The Safe Routes to School Program (SRTS) was created by the U.S. Congress as part of a federal transportation bill called SAFETEA-LU: SAFETEA-LU and SRTS expired in 2012.
The primary reason for developing this nationwide program was this country's growing epidemic of childhood obesity and diabetes.
One of the causes of the epidemic was children's inability to get physical activity, such as biking and walking to school, due to the lack of safe and convenient ways to do so. The program accomplished this safety and convenience by providing funds for schools and communities to implement infrastructure projects (such as sidewalk improvements, trails and traffic calming) and noninfrastructure programs (such as education campaigns, law-enforcement efforts and prize giveaways).

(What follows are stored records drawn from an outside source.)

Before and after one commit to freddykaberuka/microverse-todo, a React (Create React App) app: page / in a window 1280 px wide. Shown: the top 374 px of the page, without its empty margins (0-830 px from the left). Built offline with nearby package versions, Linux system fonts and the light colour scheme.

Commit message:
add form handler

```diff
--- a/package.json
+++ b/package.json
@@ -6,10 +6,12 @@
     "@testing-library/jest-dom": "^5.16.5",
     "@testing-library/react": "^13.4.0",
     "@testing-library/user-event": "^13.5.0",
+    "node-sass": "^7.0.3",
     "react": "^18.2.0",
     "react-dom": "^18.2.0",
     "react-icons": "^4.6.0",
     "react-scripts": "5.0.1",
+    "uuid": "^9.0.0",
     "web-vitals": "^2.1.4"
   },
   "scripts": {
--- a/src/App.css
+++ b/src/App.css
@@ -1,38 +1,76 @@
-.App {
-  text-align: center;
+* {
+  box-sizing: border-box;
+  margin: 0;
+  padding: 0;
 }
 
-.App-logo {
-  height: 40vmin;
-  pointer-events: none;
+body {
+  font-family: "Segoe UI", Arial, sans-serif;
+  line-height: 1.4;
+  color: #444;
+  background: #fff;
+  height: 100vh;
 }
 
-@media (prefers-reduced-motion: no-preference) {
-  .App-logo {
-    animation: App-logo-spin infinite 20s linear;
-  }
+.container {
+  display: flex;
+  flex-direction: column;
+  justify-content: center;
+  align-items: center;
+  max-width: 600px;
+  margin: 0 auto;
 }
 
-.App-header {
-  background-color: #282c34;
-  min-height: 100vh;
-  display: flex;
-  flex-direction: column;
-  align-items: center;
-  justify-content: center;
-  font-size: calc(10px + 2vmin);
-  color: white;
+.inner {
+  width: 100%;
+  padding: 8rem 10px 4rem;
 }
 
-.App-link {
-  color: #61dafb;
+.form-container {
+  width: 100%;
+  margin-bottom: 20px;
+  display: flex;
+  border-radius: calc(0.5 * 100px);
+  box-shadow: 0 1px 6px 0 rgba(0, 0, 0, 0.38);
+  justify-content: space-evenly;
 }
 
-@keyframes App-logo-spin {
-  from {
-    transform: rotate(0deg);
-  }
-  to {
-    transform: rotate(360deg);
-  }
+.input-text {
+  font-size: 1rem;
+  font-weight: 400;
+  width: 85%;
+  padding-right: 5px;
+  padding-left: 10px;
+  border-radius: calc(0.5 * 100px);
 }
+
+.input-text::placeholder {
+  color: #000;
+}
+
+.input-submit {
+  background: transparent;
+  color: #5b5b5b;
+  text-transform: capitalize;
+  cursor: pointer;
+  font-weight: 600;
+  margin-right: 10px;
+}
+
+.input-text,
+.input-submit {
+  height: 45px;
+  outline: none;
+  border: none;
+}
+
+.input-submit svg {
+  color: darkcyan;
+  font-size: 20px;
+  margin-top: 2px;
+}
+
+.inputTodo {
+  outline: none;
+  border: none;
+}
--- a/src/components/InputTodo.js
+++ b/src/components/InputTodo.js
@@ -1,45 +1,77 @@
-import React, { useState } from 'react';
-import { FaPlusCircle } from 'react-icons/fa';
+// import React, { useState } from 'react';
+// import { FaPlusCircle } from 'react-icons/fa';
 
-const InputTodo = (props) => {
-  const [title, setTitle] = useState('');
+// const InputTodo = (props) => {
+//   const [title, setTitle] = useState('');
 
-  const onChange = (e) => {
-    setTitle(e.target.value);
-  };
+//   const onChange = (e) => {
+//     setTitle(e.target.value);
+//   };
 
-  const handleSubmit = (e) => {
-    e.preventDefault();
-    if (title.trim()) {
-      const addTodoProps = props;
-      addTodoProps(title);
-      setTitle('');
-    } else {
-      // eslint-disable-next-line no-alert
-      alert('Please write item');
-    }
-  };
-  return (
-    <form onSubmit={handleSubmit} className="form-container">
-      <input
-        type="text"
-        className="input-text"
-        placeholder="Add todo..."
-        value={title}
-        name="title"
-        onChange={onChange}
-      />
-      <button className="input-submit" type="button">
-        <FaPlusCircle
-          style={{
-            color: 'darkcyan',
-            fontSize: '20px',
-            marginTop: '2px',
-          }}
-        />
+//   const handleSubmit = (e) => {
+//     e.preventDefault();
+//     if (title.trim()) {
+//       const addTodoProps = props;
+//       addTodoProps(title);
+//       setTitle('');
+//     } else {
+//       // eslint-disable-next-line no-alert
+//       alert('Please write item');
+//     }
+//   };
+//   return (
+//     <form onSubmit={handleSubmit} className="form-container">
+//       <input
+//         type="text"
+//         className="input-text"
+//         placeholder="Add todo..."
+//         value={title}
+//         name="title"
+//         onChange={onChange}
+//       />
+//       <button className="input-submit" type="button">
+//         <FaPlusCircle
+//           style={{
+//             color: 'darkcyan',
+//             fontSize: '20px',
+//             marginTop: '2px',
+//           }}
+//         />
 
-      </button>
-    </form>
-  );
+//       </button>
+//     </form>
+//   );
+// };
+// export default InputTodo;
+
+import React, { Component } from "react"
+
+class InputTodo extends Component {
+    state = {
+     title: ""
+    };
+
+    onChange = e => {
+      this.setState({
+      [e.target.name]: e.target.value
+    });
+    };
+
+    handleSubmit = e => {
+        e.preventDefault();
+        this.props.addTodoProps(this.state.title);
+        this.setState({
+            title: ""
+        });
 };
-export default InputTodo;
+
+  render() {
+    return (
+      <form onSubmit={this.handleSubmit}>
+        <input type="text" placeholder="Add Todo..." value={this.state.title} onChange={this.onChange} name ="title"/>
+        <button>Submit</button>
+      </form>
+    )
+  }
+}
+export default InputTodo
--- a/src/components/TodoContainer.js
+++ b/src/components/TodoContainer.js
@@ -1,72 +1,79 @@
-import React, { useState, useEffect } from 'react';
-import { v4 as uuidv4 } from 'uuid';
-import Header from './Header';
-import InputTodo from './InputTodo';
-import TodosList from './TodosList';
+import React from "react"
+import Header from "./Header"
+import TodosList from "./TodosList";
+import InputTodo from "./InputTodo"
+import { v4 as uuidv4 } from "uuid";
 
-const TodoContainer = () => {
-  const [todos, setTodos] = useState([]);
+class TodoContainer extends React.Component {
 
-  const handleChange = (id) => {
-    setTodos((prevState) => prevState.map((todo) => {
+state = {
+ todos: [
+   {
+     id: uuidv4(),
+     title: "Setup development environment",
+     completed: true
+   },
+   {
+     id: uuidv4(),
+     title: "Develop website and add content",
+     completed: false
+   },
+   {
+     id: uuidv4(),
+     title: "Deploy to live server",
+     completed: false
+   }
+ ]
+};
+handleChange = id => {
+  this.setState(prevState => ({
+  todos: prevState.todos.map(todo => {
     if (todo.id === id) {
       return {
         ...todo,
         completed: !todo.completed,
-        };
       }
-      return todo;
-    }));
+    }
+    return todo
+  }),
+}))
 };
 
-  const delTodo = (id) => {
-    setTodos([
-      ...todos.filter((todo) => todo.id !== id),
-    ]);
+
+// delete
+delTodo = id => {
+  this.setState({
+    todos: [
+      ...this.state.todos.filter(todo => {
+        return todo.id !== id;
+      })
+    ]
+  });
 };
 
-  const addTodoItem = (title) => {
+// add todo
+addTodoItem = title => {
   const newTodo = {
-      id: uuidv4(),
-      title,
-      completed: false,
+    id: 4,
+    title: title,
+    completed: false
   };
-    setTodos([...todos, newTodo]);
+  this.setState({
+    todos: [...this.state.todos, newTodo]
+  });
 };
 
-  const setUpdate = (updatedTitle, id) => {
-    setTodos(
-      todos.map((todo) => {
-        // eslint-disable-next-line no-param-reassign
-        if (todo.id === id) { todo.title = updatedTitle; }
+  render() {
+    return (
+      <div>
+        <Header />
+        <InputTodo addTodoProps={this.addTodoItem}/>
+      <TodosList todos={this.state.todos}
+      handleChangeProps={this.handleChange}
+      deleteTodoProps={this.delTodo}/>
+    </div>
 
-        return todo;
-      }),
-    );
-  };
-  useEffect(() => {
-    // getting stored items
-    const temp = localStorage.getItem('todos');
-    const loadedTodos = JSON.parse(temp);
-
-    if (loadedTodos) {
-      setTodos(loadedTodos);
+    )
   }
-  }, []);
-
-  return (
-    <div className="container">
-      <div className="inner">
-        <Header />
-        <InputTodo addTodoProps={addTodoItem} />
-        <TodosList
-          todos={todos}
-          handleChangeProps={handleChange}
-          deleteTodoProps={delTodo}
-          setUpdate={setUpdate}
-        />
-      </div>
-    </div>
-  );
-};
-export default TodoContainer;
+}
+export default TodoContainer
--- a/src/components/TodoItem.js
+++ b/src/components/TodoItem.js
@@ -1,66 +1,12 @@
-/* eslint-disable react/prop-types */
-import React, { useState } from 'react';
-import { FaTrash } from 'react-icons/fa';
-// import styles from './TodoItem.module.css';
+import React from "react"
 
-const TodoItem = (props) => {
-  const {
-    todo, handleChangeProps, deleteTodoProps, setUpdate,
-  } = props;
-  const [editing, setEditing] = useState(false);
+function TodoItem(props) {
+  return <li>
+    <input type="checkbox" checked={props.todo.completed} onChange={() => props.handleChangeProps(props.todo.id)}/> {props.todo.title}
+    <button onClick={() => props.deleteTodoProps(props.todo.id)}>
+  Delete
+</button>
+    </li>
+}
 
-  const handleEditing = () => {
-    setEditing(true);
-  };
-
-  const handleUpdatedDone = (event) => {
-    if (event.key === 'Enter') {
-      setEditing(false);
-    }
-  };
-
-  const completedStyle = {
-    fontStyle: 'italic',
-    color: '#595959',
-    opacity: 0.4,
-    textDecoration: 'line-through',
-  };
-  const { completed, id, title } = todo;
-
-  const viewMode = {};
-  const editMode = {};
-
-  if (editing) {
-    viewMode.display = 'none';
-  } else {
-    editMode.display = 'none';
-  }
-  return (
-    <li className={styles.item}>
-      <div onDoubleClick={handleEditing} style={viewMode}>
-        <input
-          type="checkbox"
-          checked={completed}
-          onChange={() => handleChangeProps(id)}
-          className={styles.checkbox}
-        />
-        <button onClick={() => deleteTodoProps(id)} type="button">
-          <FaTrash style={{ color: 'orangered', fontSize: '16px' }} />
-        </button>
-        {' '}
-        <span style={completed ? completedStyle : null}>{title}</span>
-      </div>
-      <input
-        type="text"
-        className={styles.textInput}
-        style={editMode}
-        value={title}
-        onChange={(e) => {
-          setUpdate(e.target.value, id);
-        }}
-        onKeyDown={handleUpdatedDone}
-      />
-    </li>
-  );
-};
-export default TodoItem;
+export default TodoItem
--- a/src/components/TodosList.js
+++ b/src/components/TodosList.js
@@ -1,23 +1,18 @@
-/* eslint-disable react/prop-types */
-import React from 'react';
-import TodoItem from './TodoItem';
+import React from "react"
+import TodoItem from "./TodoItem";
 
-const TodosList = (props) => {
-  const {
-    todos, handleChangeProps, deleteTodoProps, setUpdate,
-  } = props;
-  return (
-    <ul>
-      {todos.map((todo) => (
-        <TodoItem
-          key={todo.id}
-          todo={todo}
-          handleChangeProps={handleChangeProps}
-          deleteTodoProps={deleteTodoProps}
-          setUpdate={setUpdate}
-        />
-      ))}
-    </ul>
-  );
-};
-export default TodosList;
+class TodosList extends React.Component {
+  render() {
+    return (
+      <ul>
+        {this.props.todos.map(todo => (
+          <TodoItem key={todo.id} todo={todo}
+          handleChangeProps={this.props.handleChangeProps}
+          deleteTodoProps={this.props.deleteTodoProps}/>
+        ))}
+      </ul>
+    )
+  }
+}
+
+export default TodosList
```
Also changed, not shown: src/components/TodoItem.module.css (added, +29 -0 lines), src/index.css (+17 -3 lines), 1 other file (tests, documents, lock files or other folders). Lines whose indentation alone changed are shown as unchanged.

The SRTS program had three main goals:
- To enable and encourage children, including those with disabilities, to walk and bicycle to school
- To make bicycling and walking to school a safer and more appealing transportation alternative, thereby encouraging a healthy and active lifestyle from an early age
- To facilitate the planning, development and implementation of projects and activities that will improve safety and reduce traffic, fuel consumption and air pollution near schools
MAP-21 is a federal Transportation bill passed by Congress in the summer of 2012. SRTS, as a stand-alone federal program, expired upon passage of the bill. Instead, the SRTS program was integrated in the new Transportation Alternatives (TA) program. The TA program is currently being implemented by the Maricopa Association of Governments and the Pima Association of Governments, covering the Phoenix and Tucson urban areas.